Mason Funk: Okay great.
Robyn Ochs: [00:40:00] Here I am, I'm 23 years old, I'm brand new in Boston and trying to figure out what to do and how to make a difference and when I started getting involved in bisexual organizing, that was when a big light bulb went off. I thought finally here's something that is important and nobody else is doing it. No, that's not true. Take that back. How far back should I go?
Mason Funk: Just start right there again. When you were 23.
Robyn Ochs: [00:41:00] Here I am 23, 24 new to the Boston area and establishing friendships and social networks and looking for ways to get involved and ways to make a difference and the whole issue of bisexual visibility and educating people about bisexuality was something that was very very personally important to me and finally it was something that other people weren't already doing. There were very few voices being lifted up about bisexuality, there was very little that had been written, there were no visible leaders, and so my group, the BiVocals, started doing some leadership.
The woman in my group, some of them had come out of the lesbian movement, some of them had come out of the mainstream feminist movement but they all pretty much – the whole older half of our group – came out of a history of activism and so they became my mentors and 1 thing that happened that really lit our fire was the local paper, the Gay Community Newsdid their April Fool's issue and they had a cartoon about bisexuality insurance which we were not amused by. We were really really angry.
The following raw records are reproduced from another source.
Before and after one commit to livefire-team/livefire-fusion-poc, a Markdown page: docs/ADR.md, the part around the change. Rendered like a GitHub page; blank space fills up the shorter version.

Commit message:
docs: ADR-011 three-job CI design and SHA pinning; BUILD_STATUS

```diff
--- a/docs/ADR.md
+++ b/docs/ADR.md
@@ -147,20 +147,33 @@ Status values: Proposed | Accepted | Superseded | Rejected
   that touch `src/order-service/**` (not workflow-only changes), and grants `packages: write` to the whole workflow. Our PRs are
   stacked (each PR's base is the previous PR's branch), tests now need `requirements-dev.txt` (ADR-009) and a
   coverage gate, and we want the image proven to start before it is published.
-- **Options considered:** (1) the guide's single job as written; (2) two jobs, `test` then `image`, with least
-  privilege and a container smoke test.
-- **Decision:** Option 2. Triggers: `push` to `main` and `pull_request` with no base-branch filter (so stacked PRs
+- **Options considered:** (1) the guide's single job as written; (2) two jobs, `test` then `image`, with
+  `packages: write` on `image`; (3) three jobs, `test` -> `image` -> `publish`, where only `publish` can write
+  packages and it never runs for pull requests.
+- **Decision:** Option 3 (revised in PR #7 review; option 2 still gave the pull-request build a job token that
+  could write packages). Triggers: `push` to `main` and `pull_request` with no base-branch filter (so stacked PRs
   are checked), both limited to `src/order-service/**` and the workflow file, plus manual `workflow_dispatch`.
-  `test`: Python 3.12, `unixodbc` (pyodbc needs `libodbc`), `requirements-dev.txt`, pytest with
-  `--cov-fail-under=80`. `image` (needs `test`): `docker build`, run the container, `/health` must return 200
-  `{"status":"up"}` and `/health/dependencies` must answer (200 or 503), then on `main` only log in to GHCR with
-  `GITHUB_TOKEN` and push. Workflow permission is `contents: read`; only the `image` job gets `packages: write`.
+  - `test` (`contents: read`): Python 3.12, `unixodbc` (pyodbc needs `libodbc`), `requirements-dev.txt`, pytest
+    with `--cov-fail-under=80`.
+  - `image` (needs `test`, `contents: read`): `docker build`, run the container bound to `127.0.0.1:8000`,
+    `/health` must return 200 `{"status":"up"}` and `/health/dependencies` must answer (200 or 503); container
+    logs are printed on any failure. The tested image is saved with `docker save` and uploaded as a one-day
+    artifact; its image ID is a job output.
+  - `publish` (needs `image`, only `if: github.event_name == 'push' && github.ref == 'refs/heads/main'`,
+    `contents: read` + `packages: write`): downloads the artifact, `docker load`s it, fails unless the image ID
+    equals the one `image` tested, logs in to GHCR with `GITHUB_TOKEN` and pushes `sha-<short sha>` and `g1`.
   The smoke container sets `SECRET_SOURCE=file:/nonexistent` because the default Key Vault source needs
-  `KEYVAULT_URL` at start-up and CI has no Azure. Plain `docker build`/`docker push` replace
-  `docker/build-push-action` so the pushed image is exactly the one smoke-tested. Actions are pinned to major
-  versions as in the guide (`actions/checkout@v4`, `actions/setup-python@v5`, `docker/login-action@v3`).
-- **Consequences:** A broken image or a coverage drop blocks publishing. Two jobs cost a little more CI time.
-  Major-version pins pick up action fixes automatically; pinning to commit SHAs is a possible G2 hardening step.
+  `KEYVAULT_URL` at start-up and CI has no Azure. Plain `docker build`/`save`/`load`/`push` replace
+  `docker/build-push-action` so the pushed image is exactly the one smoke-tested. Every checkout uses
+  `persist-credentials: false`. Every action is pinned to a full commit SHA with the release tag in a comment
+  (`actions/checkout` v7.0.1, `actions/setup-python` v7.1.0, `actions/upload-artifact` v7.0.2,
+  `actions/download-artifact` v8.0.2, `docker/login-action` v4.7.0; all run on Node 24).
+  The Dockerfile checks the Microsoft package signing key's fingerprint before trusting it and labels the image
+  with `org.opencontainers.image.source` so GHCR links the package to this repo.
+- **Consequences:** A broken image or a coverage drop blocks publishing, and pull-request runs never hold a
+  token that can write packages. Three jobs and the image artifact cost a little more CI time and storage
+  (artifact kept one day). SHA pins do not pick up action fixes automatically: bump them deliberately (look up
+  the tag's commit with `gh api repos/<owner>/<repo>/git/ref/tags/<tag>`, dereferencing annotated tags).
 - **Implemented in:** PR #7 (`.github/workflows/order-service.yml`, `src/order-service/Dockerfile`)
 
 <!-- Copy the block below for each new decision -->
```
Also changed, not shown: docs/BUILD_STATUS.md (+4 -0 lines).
It was protect yourself from up to 2 lovers simultaneously. I forget what it was but basically bisexuals are going to leave you was the underlying message and we were pissed. We were so angry and we wrote a letter to the paper and I remember it said, "Some of us are monogamous, some of us are polyamorous, some of us are this, some of us are that, and some of us are assholes just like some lesbians."
The basic point of the letter was don't judge us as a group. We're individual people and don't judge us as a group and we are not amused. For me that was a very empowering thing to fight back against that letter and to take a stand and I guess I finally found a way to make a difference and then in 1985 we got a phone call from some folks at Wesleyan University saying, "We want to do a program about bisexuality. Do you have anyone who can come speak?" This woman Laura and I went and I kind of caught the speaking bug. I thought I like this, I like this. At the end of the speaking engagement, they actually handed us a check which was also something I had not really conceived of. I thought wow. Interesting.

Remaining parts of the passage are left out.